For C/C++ it is a given that at the point we see a type T, we have seen textual definitions of all other types referenced by T. For the type above, that means we've seen the entire definition of "SomeStruct" (including its dependencies) and all the complex stuff that goes into "std::set".
When a C++ compiler emits DWARF for an object file whose source file refers to the type above, it creates DWARF types for everything referenced by that type. [Note: some C++ compilers will omit DWARF for types that are entirely unreferenced, but this is something of a grey area.]. This generally results in huge amounts of duplicate DWARF info, since many source files include the same large set of headers. The result is that you get huge object files, long compile times, and giant amounts of duplicated DWARF info in the final executable.
The Go compiler, in contrast, emits DWARF type info only for types defined in the package being compiled.
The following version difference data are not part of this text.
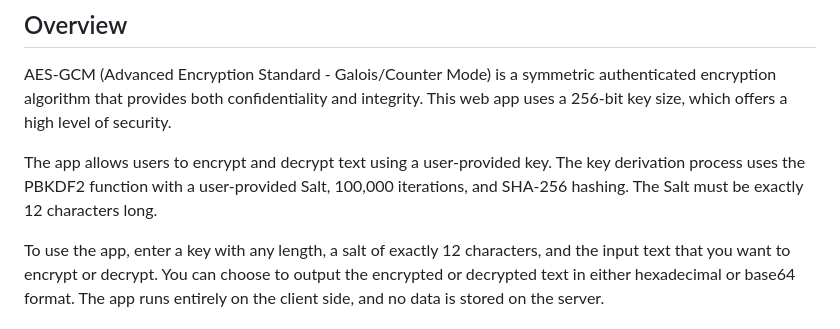
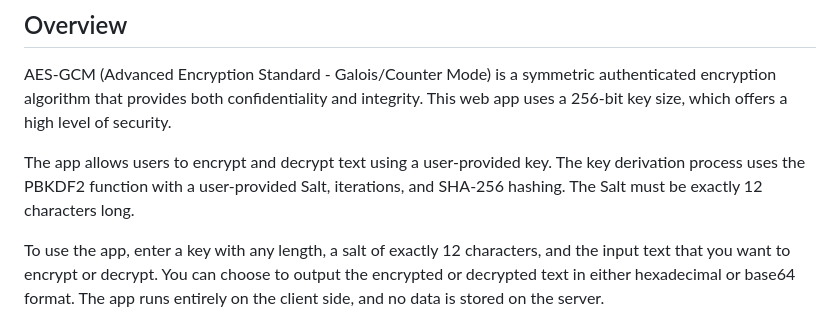
Before and after one commit to kbagher/aes-gcm, a Markdown page: README.md, the part around the change. Rendered like a GitHub page.

```diff
--- a/README.md
+++ b/README.md
@@ -6,7 +6,7 @@ This repository contains a simple web app that demonstrates the use of AES-GCM-2
 
 AES-GCM (Advanced Encryption Standard - Galois/Counter Mode) is a symmetric authenticated encryption algorithm that provides both confidentiality and integrity. This web app uses a 256-bit key size, which offers a high level of security.
 
-The app allows users to encrypt and decrypt text using a user-provided key. The key derivation process uses the PBKDF2 function with a user-provided Salt, 100,000 iterations, and SHA-256 hashing. The Salt must be exactly 12 characters long.
+The app allows users to encrypt and decrypt text using a user-provided key. The key derivation process uses the PBKDF2 function with a user-provided Salt, iterations, and SHA-256 hashing. The Salt must be exactly 12 characters long.
 
 To use the app, enter a key with any length, a salt of exactly 12 characters, and the input text that you want to encrypt or decrypt. You can choose to output the encrypted or decrypted text in either hexadecimal or base64 format. The app runs entirely on the client side, and no data is stored on the server.
 
```
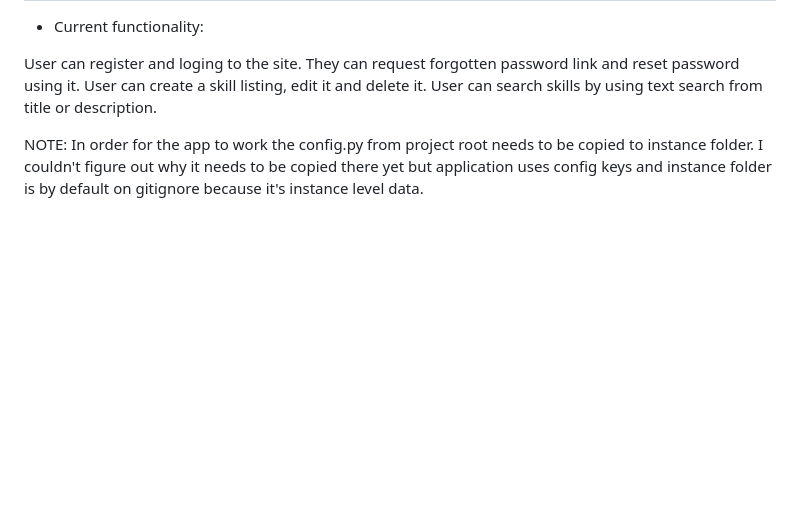
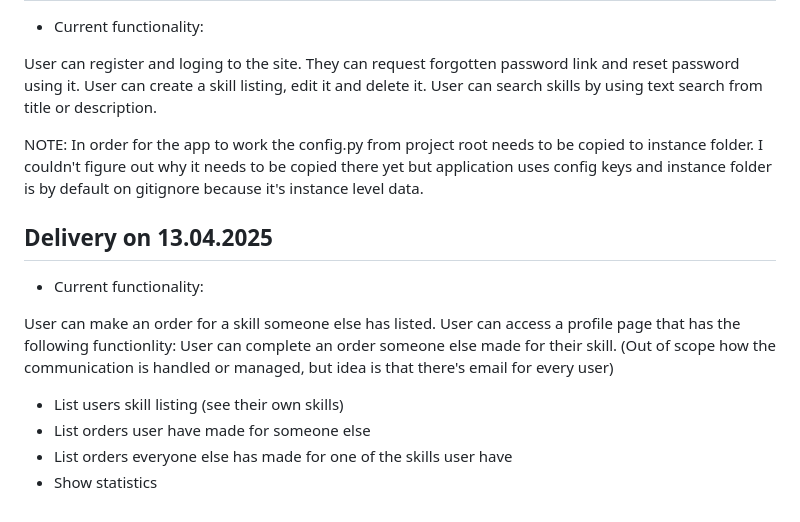
Before and after one commit to jhuhtanen/tikawe-skillr, a Markdown page: README.md, the part around one of its changes. Rendered like a GitHub page; blank space fills up the shorter version.

Commit message:
Update README.md
Added some description for the delivery for 13.04.2025.
Fixed date for the previous delivery. (typo in date)

```diff
--- a/README.md
+++ b/README.md
@@ -122,3 +122,14 @@ User can search skills by using text search from title or description.
 NOTE: In order for the app to work the config.py from project root needs to be copied to instance folder.
 I couldn't figure out why it needs to be copied there yet but application uses config keys and instance folder is
 by default on gitignore because it's instance level data.
+
+## Delivery on 13.04.2025
+* Current functionality:
+
+User can make an order for a skill someone else has listed.
+User can access a profile page that has the following functionlity:
+User can complete an order someone else made for their skill. (Out of scope how the communication is handled or managed, but idea is that there's email for every user)
+* List users skill listing (see their own skills)
+* List orders user have made for someone else
+* List orders everyone else has made for one of the skills user have
+* Show statistics
```
Also changed, not shown: other parts of README.md (+1 -1 lines).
For example, when compiling this package:
The Go compiler will not emit DWARF type info for "sync.Mutex" (since this type is not defined in package p). It will emit a mostly-complete DWARF type unit for "Q", but with references (via relocations) to the other types that it uses (in contrast to C/C++, where the compiler would emit DWARF type records for the transitive closure of the referents of Q). The Go compiler relies on the Go linker to combine together all of the type DIEs into a single consistent unit and resolve the references between them.
Doing things this way (as opposed to the C/C++ "emit DWARF for everything you have ever seen" strategy) is one of the reasons why Go builds are lightning fast, especially as compared with building a C/C++ program of equivalent size.
Inside the Go linker, a reachability analysis (also called "dead code") is performed at an early stage to collect up only those functions and variables that are actually used (transitively reachable from main.main). It then examines the set of reachable funcs/variables to see which types they use, and then finally it emits DWARF info for only those types. Consider this example:
Here there are three types declared, but only two are referenced by some reachable function (let's assume that no other function in the program refers to the type "mumble.NotUsed"). The linker will pick up on this fact during DWARF generation, and will not generate any DWARF for the unused type.
This results in DWARF type info that is much more compact than what you would get from (for example) a C++ compiler, which is a major benefit for Go users. So with the Go toolchain you get two huge benefits: A) super fast builds, and B) nice compact binaries.
Getting back to the -linkshared case:
When you run "go build -linkshared main.go", the compiler emits DWARF type information for things in main.go, and then hands things off to the Go linker. At that point however the linker is presented with an incomplete picture with respect to DWARF types -- there will be references/relocations in the main.go object file to types that are defined in the standard library... but the standard library has already been compiled and linked.
Thus in order for things to work properly, we would have to invent some way for the linker to dig into the contents of libstd.so's generated type info to find the set of stdlib types referenced by the transitive closure of types reachable from main.go, then emit that into the resulting executable. DWARF type generation would need to be changed so that any time once type refers to another, we can handle the case where the thing being referred to has to be excavated from an already-compiled shared library.
This seems possible, but would require some doing.
It is also worth noting that -linkshared is a pretty unusual case for most Go users, meaning that fixing problems like this have not been a big priority.
@thanm Thank you for your detailed reply.
@thanm I guess we don't want to introduce another flag. We could do something like the following:
Then the default case would work.